The professional development and training track incorporates best practice approaches to training, learning and development, with a focus on systems thinking, persuasive communications and change leadership. It incorporates two major formats: online learning consisting of webinars, readings, assignments and discussions; and face-to-face workshops consisting of skills-based application. The training track focuses on leadership development and leading lasting change. It addresses the critical skills needed to advance tobacco control coalition work to mobilize communities and health systems for policy and systems change.
Skills learned better enable grantees to support initiatives that have strengthened clean indoor air laws, tobacco product placement laws and youth access laws. They develop and implement multimedia campaigns, community events and other strategies to inform, educate, engage, and empower the general population to decrease the social acceptability of tobacco use, making their communities healthier places to live, work and play.

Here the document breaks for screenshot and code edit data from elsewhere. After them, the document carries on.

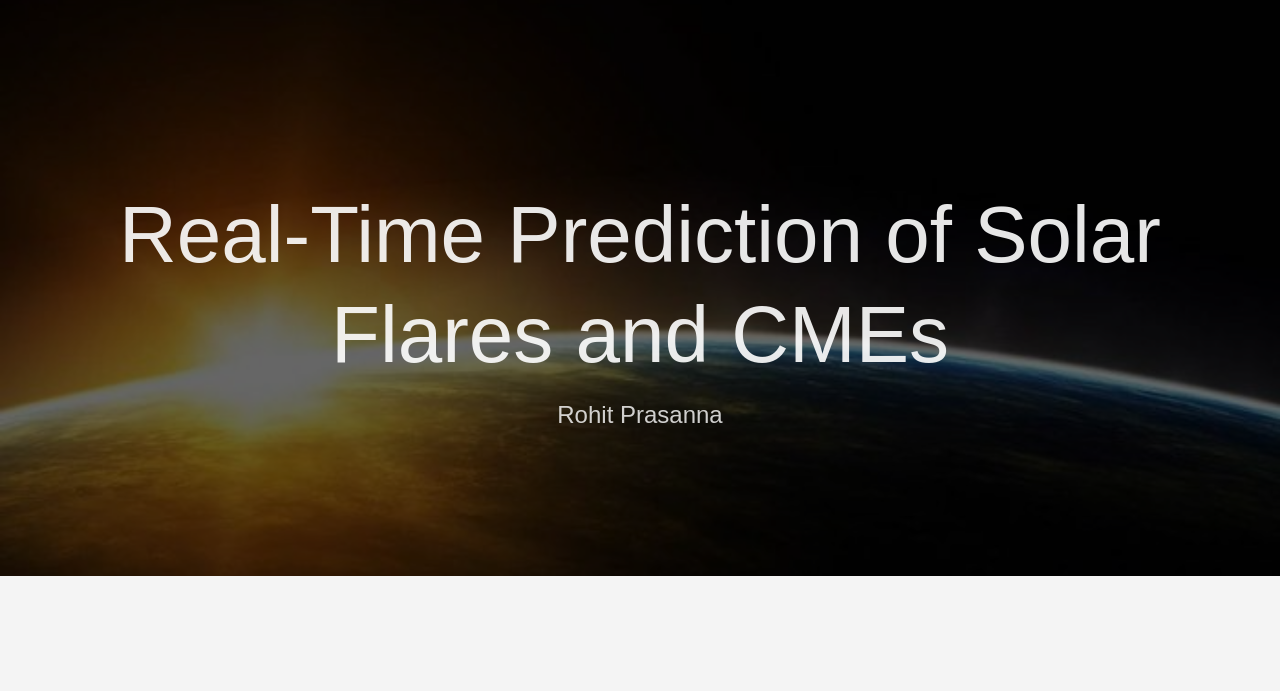
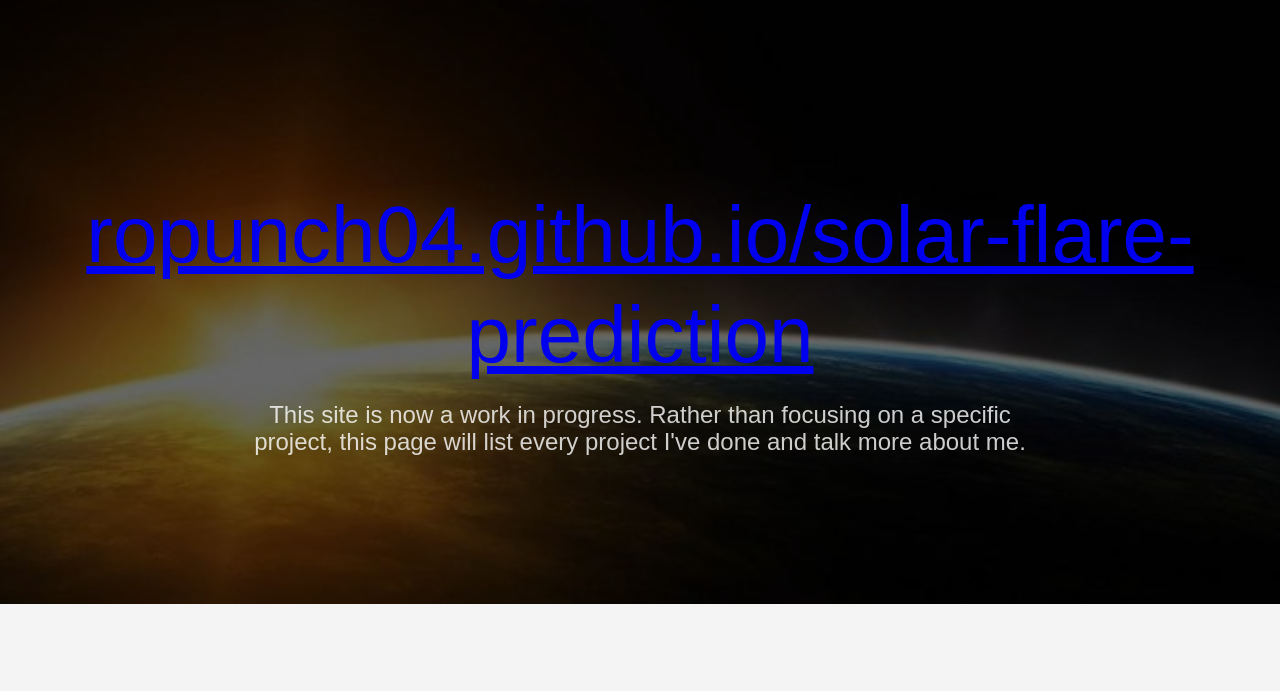
Before and after one commit to ropunch04/ropunch04.github.io, a plain HTML site: page index.html in a window 1280 px wide. Shown: the part 84-775 px from the top of the page. Drawn offline with Linux system fonts and the light colour scheme.

Commit message:
Update index.html

```diff
--- a/index.html
+++ b/index.html
@@ -139,11 +139,11 @@
 
       <div class="tc-l pv4 pv6-l ph3 ph4-ns">
         <h1 class="f2 f-subheadline-l fw2 white-90 mb0 lh-title">
-          Real-Time Prediction of Solar Flares and CMEs
+		<a href="ropunch04.github.io/solar-flare-prediction">ropunch04.github.io/solar-flare-prediction</a>
         </h1>
 
           <h2 class="fw1 f5 f3-l white-80 measure-wide-l center mt3">
-            Rohit Prasanna
+            This site is now a work in progress. Rather than focusing on a specific project, this page will list every project I've done and talk more about me.
           </h2>
 
       </div>
```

Grantees also work with health systems to implement Public Health Service Clinical Practice Guidelines for Treating Tobacco Use and Dependence. In particular, they focus on health systems that address tobacco use primarily among disproportionately affected populations including people with low incomes, low educational attainment and poor mental health populations. The smoking rate among these populations remains significantly higher than the state average and has declined at a much slower rate.